The COVID-19 pandemic is a reckoning for the United States’ relationship with North Korea. For decades the United States’ main tactic for dealing with the Kim regime has been to sanction it, even though there is growing evidence that “maximum pressure” does little but kill ordinary North Koreans. The United States faces a choice. Either it recognizes that maintaining pressure during a pandemic is a dereliction of our duty to global public health, or it doubles down in a grossly irresponsible attempt to sanction the regime into capitulation. A recent statement by Secretary of State Mike Pompeo suggests the Trump administration has already chosen the latter option, putting the lives of millions of North Koreans—and Americans too—at risk.
The North Korean health system is among the worst worldwide. It simply cannot withstand a major outbreak of COVID-19. In fact, a 2019 report on global health security from Johns Hopkins University and the Nuclear Threat Initiative rated North Korea last in the world for “rapid response to and mitigation of the spread of an epidemic.” Organizations like Doctors Without Borders are finally getting medical aid to the country, but the process—impeded by the sanctions bureaucracy—has been dangerously slow and arduous. Human rights officials at the UN, recognizing the risk to public health, are now endorsing sanctions relief to ensure aid enters the country quickly. On Tuesday, UN High Commissioner for Human Rights Michelle Bachelet called for easing broad sectoral sanctions on countries like Iran, Venezuela, and North Korea.

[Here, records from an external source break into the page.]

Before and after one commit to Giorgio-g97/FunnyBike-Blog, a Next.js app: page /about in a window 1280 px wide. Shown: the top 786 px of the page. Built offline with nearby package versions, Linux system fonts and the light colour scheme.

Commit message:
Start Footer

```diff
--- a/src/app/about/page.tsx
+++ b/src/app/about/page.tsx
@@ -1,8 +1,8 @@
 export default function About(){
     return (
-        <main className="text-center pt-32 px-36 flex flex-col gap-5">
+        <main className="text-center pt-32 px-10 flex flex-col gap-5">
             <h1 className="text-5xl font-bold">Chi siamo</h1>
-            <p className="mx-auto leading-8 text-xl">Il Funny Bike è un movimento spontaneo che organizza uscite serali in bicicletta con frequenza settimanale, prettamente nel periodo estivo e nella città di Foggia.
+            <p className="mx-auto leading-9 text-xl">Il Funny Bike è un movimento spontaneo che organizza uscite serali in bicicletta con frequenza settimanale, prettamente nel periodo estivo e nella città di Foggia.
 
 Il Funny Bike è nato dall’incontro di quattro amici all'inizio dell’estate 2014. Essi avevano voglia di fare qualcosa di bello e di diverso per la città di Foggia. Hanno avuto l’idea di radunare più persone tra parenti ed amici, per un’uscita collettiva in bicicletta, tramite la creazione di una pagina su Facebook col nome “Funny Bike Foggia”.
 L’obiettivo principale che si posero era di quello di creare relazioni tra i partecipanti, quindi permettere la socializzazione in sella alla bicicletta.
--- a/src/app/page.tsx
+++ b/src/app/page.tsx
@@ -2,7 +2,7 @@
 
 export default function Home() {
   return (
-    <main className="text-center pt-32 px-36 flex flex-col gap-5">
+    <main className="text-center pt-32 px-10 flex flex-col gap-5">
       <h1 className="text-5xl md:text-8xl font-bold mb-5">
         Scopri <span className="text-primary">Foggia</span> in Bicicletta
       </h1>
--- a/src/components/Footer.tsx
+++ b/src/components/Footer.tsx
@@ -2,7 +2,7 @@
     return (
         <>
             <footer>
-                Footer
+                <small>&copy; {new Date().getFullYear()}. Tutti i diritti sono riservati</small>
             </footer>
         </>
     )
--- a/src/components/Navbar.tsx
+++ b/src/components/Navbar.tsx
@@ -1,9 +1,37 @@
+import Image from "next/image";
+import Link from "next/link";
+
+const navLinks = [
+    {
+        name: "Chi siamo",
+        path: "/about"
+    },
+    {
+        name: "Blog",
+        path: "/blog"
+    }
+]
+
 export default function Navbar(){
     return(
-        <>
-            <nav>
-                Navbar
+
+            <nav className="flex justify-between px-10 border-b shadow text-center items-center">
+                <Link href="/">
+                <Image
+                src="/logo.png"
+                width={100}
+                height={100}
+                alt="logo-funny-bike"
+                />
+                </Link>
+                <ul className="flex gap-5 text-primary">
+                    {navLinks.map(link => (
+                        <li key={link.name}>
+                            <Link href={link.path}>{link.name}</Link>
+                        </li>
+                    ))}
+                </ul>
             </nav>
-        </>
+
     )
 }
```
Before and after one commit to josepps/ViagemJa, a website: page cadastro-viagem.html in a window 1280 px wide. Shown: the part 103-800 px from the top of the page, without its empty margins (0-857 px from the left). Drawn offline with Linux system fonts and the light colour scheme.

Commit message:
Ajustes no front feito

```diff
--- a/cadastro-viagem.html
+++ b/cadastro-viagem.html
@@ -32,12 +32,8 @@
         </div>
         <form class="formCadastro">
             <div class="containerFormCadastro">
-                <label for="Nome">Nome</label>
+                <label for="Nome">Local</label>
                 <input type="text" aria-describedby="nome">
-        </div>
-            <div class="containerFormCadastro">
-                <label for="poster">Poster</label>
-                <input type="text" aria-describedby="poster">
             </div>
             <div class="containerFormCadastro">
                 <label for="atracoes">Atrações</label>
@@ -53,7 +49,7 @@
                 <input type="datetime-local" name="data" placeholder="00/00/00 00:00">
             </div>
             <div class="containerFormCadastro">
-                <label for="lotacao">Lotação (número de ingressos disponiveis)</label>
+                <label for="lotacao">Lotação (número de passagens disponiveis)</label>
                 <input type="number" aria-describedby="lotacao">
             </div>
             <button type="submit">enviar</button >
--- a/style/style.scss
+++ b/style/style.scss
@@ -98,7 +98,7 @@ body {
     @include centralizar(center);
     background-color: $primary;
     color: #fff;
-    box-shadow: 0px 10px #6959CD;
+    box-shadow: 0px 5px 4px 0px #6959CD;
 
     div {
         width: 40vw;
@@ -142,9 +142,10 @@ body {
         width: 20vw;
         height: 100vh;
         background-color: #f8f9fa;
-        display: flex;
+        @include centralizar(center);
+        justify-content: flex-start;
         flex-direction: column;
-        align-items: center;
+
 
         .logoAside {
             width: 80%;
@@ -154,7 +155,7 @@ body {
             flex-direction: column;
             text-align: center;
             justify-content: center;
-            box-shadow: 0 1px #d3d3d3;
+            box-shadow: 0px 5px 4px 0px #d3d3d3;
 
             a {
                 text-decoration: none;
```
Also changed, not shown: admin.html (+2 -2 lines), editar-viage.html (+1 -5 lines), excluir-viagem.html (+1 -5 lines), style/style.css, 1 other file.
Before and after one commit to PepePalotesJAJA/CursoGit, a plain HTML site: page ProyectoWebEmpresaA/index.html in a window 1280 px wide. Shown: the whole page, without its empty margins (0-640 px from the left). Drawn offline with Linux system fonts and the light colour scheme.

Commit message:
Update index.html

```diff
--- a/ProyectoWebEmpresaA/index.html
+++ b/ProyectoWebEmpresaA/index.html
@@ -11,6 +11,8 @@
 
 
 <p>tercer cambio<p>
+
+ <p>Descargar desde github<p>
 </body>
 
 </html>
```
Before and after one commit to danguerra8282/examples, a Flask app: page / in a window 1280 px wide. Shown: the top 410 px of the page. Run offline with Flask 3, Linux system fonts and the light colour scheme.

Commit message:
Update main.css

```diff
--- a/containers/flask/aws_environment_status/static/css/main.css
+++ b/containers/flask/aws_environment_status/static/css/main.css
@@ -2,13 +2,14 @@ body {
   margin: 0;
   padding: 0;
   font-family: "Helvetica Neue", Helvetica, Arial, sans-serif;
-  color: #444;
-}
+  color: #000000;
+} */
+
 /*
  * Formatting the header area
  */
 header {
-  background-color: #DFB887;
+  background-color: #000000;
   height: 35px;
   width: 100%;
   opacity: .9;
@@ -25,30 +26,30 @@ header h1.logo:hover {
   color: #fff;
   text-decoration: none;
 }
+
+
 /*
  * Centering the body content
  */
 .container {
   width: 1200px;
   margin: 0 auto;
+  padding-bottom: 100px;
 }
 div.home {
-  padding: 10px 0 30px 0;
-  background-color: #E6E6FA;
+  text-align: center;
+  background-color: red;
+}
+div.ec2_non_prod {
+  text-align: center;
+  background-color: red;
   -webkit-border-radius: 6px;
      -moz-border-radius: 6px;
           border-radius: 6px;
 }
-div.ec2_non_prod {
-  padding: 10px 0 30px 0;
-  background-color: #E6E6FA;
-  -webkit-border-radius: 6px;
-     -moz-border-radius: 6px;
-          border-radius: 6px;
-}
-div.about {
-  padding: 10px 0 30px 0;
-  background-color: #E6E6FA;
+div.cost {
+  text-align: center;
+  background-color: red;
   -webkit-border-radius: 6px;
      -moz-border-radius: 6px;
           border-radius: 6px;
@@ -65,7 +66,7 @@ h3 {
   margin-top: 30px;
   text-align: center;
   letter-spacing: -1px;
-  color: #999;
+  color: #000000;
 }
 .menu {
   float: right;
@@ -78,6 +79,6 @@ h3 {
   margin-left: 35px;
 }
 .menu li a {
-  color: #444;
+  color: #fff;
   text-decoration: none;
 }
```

She warned that these states already have “frail or weak” health systems that could be completely overwhelmed without help from outside. “In a context of global pandemic,” Bachelet remarked, “impeding medical efforts in one country heightens the risk for all of us.”
It is disturbing, then, that the administration continues to promote economic sanctions against North Korea despite the potential for health system collapse. At the G7 meeting on Wednesday, Pompeo declared that “all nations must remain united in calling on North Korea to return to negotiations and stay committed to applying diplomatic and economic pressure over its illegal nuclear and ballistic missile programs.” His remarks are in direct contradiction to the advice of the United Nations. They also appear to contradict the wishes of President Donald Trump, whose recent letter to Kim Jong-un expressed a willingness to help North Korea with “anti-epidemic work.” Trump has self-serving reasons to try and keep diplomatic engagement with Kim alive, and Pompeo’s statement raises the question of whether Trump meant it at all. This is par for the course with the Trump administration, which has a long history of promising the moon to the North Koreans while refusing to offer the one concession they really want: fewer sanctions.
Despite occasional hints at a more pragmatic approach, the administration’s nuclear talks with North Korea have been defined by a you-go-first demand for unilateral disarmament. Give up all your weapons, Trump and Pompeo propose, and then—and only then—the United States will relieve sanctions. Experts have been near-unanimous in pointing out that this diplomatic approach is destined to fail. They have argued repeatedly that a step-by-step process in which sanctions are gradually eased in exchange for tangible actions by the North is far more likely to succeed. Yet again and again the administration returns to “maximum pressure,” which it seems to regard as a kind of skeleton key for extracting concessions from every manner of adversarial regime.
Maximum pressure is a failed tactic—even on its own terms. But adhering to it in the face of a murderous pandemic opens up the question of whether maximum pressure has become more than simply an instrument to bring stubborn adversaries to heel. The foreign policy community often assures us that sanctions are merely a “tool”—one of many—that governments use to pursue their own interests. Yet when a tool is consistently applied by a country’s government even at risk to that country’s own health, then it has become something else entirely. It has become an obsession. The means—pressure—have also become the ends.
Others have emphasized that “the cruelty is the point” when it comes to the Trump administration’s domestic policy, but its refusal to ease sanctions to aid the fight against COVID-19 suggests this statement applies to its foreign policy as well. This pursuit of punishment for punishment’s sake is now recklessly endangering the health of the world. If there is an outbreak in North Korea, millions within its borders will be at risk—as will many in China and South Korea, countries that only recently began to get the epidemic under control. And make no mistake, Americans will be put at risk too. As High Commissioner Bachelet implied, there is no distant “elsewhere” in a pandemic. Preventing medical aid from reaching North Korea also puts American lives in danger. In that sense, we are all now victims of maximum pressure.
John Carl Baker is the Nuclear Field Coordinator and Senior Program Officer at Ploughshares Fund. He manages the organization’s portfolio of North Korea-related grants, develops strategy for its grassroots grantmaking, and works to increase coordination among funders and NGOs in the nuclear policy field. His works of commentary and analysis have appeared in the New Republic, the Bulletin of the Atomic Scientists, the National Interest, and other publications.